The study, compiled by the Murdoch Children's Research Institute (MCRI), found that IVF children were healthy physically, mentally and emotionally by the time they reached school age, Xinhua news agency reports.
Lead researcher David Amor said the results should provide peace of mind for parents of IVF children as the number of births from sperm donor conception has doubled in Victoria since 2010.
"Women and couples who are choosing donors put a lot of thought and effort selecting them," the report quoted Amor as telling the Australian media.
"The IVF services put a lot of effort into recruiting donors. The information the recipient gets about the donor is fairly minimal," he added.
Amor said, "There's some general health screening, but we don't know if these men are representational of the general population."
"Given IVF is undergoing a bit of a renaissance in terms of the demand, these findings should be reassuring for parents."
For this study, the mothers of 224 Victorian IVF children were asked to fill out a survey on the health and well-being of their kids as well as themselves.
Results indicated that donor-conceived children had more special health needs than naturally-conceived children but IVF children generally had a healthier family life, the report said.
Amor said that both of those results could be explained by the parents of IVF children being more protective of their own kids.

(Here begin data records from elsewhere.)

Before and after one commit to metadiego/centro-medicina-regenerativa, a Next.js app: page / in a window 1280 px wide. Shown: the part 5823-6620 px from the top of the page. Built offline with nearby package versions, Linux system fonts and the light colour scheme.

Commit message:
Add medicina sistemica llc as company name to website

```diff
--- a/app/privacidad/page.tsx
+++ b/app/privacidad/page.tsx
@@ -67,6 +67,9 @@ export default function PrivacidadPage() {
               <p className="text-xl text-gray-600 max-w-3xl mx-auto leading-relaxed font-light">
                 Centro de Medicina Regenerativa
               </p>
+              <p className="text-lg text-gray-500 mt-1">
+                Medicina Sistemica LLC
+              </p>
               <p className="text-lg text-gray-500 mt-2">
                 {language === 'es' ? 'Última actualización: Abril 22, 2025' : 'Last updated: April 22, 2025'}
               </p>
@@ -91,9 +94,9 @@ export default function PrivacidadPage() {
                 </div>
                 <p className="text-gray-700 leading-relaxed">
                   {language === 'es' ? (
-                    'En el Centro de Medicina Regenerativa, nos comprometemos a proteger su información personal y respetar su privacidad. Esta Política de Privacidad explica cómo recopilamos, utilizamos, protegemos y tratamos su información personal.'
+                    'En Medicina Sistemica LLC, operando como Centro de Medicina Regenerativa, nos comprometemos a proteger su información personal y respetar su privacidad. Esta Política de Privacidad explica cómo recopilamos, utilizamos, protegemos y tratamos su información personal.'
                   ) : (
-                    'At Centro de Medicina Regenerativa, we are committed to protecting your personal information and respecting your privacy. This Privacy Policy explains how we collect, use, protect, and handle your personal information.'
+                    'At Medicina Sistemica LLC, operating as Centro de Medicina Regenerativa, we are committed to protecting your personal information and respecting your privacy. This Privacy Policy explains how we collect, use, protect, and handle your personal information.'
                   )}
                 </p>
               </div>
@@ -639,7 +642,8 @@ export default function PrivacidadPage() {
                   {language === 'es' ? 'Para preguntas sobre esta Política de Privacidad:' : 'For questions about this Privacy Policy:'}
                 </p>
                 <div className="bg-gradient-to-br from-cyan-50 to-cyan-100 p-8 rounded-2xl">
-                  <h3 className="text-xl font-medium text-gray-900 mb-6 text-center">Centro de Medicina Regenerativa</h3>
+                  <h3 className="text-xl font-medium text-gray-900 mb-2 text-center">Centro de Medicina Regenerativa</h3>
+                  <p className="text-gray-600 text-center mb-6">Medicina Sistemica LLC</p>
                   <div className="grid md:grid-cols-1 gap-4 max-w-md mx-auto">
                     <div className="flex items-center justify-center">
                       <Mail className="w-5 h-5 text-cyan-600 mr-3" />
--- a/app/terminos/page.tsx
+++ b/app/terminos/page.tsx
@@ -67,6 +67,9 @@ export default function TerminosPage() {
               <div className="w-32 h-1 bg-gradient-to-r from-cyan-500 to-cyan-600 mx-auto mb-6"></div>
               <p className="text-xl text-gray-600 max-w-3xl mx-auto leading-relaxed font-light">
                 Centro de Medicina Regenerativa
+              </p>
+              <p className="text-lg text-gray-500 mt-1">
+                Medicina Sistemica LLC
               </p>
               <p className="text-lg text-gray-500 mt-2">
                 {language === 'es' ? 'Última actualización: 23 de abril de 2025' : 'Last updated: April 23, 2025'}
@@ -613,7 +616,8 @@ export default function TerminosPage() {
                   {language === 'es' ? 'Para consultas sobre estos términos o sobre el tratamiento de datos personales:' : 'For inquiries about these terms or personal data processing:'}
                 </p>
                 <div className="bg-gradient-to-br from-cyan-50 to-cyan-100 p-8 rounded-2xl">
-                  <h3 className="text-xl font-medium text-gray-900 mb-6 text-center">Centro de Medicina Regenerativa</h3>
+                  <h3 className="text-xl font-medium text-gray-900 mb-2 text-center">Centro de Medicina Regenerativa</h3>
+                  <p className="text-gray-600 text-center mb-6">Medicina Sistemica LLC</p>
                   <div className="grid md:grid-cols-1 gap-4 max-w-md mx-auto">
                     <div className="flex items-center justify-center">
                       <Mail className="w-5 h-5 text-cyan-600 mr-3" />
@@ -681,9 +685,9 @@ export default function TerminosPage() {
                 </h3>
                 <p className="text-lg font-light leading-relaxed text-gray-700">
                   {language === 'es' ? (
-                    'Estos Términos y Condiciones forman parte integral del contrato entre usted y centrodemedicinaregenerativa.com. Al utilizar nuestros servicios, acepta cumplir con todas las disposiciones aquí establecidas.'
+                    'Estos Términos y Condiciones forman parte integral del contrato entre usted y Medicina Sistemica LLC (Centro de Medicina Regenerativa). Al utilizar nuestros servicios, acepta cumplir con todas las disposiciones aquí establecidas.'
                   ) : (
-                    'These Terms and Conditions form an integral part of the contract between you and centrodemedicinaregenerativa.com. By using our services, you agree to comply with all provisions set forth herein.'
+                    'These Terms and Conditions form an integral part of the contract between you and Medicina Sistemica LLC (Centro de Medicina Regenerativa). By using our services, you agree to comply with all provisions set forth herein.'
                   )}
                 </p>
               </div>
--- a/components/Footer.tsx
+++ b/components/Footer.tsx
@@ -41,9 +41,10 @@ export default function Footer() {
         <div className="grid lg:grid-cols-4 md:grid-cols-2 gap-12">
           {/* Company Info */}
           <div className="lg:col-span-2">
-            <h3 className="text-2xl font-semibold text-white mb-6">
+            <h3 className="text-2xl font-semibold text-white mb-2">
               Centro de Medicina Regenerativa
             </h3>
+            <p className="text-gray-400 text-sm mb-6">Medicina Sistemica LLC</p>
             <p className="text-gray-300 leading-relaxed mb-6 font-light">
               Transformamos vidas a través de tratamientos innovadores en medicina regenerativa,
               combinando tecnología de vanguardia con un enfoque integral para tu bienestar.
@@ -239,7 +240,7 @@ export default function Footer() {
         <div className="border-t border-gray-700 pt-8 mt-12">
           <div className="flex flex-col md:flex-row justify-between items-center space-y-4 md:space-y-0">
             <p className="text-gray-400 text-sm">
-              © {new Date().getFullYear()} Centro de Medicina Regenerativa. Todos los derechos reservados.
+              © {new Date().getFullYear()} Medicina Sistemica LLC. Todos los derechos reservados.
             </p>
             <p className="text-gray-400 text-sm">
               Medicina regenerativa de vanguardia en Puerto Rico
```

He said that researchers would now move on to study the health of IVF children who are now in their own child-bearing years.
(This story has not been edited by Business Standard staff and is auto-generated from a syndicated feed.)